The Dividends of Car-Free Parenting

Today’s highlights from the Streetsblog Network, roundup-style:

The Financial Payoff of Car-Free Parenthood: On Carfree with Kids, a mother reflects on how foregoing car ownership helped her family achieve important financial goals: buying a house, setting up an emergency fund and paying for daycare for two kids. Author Dorea recalls a fateful decision her family made years ago when their truck died and they decided not to replace it. Now, as the family raises two young children, Dorea says she can’t imagine how they would make ends meet with the added expense of a car. Add financial security to the list of benefits of a car-free lifestyle.

Bike signals may be coming to Portland. Image: ##http://omitted.net/picture/## Omitted.net##

Portland Gears up for Bike Signalization: Officials at the Portland Bureau of Transportation are asking the state of Oregon for support in a plan to expand the use of bike signals at the city’s intersections. PBOT plans to install signals that will display red, yellow and green bicycle figures, in order to avoid confusion among drivers and pedestrians. This technique is used in California and Europe to clarify who has the right of way, according to Jonathan Maus at Network blog Bike Portland. (They’re also in use in New York City.) “Providing an exclusive signal display recognizes the differences between motor vehicles, bicycles and pedestrians, and it separates bicycles from conflicting movements,” said Peter Koonce, street lighting manager with PBOT. Koonce said bike signals have been used to prevent “right-hook” crashes and other types of collisions. The signals are already at work in six city intersections, Maus reports.

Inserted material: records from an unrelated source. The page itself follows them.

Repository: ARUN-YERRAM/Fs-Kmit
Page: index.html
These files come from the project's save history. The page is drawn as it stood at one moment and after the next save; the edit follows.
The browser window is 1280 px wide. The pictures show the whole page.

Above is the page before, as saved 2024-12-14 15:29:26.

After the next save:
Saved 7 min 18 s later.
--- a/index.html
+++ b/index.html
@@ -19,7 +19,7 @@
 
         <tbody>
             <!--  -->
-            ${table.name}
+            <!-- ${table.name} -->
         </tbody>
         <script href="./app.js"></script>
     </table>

Fact-Checking Car “Warriors” in Seattle: In Seattle earlier this week, motorists and transportation reformers met to trade remarks about the so-called “War on Cars,” or, in other words, the city’s measures to make the streets work better for everyone who uses them. The good folks at Network blog PubliCola have taken the time to fact-check some of the claims made by auto supremacists. Opponents of bicycle, transit and pedestrian reforms, for example, charged that bike lanes are unsafe, that climate change will be solved by electric cars and that diet is wholly to blame for the obesity epidemic. PubliCola blogger Erica C. Barnett has taken the time to refute each argument. You never know when her points might come in handy in your discussions.

ALSO ON STREETSBLOG

Portland Can’t Add Bike Parking Fast Enough to Please Businesses

|
Opponents of transportation progress would have you believe there is nothing so sacrosanct as the relationship between businesses and parking spaces. While customer access is quite valuable for merchants, in many cases, car parking isn’t the best way to provide it. As this story from Portland illustrates, it’s time to rethink how we allocate space […]

The Importance of Family-Friendly Transit

|
As someone who is raising a child without a car in a transit-rich city, I sometimes need to be reminded that for many people in the United States, the reality of maintaining a family life without a personal motor vehicle is impractical — or simply unthinkable, for a variety of reasons. This often holds true […]

A Car-Free Downtown and Other Ideas From Portland’s Mayoral Debate

|
It’s always interesting to see what mayoral candidates say about streets and transportation in a public debate. Who’s done their homework on transportation policy? Who understands in their gut why better streets for walking, biking, and transit are good for the city? Which candidates are willing to take a stand on these issues while making their case to voters? Most […]

Today’s Headlines

|
Connecticut: Another Carmaggeddon That Wasn’t (CNN) Northeast Corridor Can Expect a Normal Rush Hour Commute Wednesday Morning (Reuters) Heritage Scripts the Anti-Livability, Pro-Sprawl Talking Points for Foxx‘s Confirmation Hearing Why Did the Last Climate Bill Fail? Unemployment Was Too High. (WaPo) Transportation Experts Respond to U.S. PIRG Study on the Decline in Driving (National Journal) […]

How the Autocentric Lifestyle Hurts Our Kids

|
Last week, several of our Streetsblog Network member blogs picked up on a recent policy statement from the American Academy of Pediatrics (AAP), "The Built Environment: Designing Communities to Promote Physical Activity in Children." It examines how sprawl harms the nation’s children by reducing physical activity, and how denser development, traffic-calming measures and more parks […]